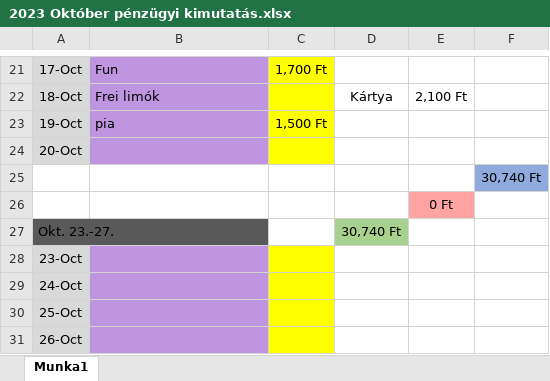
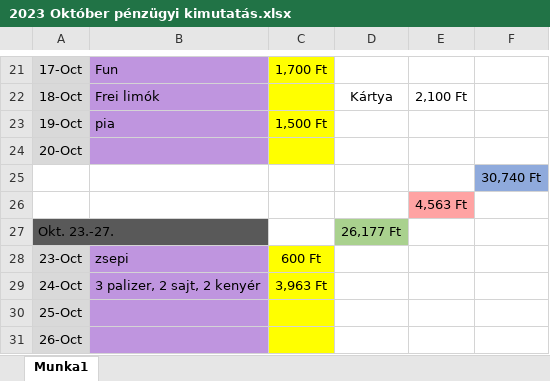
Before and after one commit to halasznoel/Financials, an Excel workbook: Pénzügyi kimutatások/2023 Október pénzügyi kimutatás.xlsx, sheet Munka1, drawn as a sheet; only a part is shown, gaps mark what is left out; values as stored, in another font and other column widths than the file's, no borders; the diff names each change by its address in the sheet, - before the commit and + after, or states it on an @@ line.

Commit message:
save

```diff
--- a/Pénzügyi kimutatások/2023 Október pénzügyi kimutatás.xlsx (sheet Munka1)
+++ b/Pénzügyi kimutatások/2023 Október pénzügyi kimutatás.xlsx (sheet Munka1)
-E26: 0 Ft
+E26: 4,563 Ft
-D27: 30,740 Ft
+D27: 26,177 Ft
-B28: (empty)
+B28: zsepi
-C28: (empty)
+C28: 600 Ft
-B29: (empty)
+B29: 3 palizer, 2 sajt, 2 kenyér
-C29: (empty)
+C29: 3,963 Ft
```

----------------

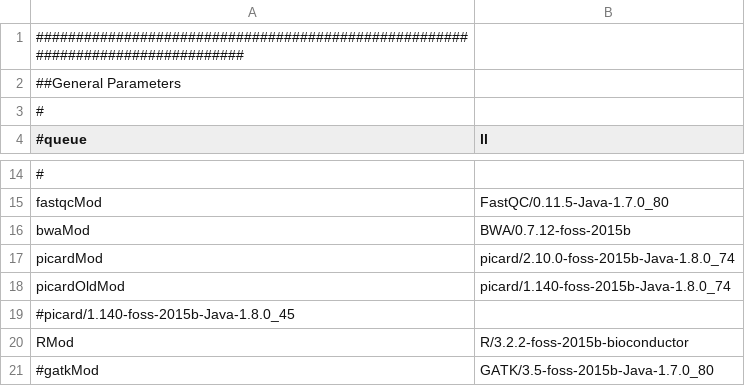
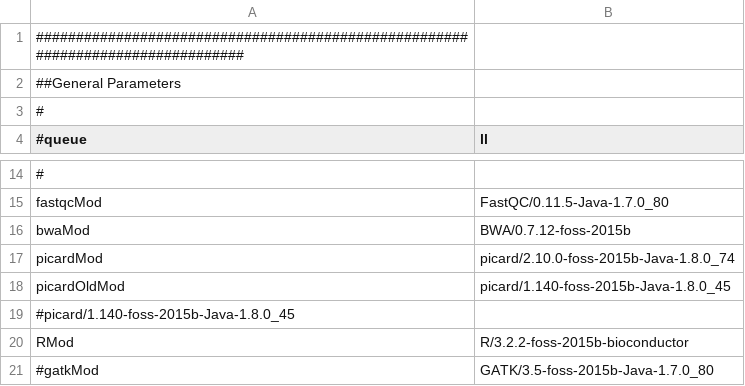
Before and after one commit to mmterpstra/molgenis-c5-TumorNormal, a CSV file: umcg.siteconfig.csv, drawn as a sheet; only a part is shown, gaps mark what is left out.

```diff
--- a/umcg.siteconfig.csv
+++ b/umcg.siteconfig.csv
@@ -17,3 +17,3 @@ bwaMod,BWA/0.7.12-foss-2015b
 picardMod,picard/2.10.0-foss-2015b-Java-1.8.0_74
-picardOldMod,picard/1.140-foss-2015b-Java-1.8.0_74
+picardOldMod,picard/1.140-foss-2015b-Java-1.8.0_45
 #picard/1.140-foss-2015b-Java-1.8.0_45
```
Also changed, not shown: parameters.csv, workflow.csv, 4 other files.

----------------

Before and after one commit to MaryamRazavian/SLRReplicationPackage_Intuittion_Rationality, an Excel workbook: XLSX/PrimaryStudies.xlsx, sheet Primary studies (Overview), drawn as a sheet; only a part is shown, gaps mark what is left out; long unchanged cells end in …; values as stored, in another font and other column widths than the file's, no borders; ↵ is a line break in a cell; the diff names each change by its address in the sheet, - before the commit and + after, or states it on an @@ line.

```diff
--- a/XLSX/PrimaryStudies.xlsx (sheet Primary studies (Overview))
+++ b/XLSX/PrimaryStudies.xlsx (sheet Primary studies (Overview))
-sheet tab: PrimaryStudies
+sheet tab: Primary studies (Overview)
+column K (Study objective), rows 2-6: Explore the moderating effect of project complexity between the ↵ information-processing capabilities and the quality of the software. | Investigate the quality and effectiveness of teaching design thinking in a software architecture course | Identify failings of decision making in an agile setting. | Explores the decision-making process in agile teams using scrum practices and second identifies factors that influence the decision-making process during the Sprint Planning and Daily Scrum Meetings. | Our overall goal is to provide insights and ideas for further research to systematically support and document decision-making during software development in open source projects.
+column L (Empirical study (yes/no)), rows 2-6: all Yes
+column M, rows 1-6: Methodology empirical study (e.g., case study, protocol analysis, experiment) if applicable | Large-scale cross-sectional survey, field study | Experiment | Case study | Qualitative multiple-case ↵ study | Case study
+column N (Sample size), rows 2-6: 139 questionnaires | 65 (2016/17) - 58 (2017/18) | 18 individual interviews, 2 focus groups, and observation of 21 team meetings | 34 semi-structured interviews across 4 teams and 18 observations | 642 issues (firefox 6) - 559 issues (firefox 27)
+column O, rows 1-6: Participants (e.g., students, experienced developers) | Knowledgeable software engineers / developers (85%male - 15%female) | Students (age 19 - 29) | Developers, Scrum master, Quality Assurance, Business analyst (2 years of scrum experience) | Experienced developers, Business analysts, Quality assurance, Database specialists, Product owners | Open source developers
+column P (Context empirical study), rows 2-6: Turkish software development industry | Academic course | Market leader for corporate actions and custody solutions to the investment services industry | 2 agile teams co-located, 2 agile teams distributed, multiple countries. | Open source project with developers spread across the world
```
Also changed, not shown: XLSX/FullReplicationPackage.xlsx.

----------------

How to complete this task
Lines holding the word "picardOldMod" in the records above: how many are there? Answer with the number only.

Your solution
2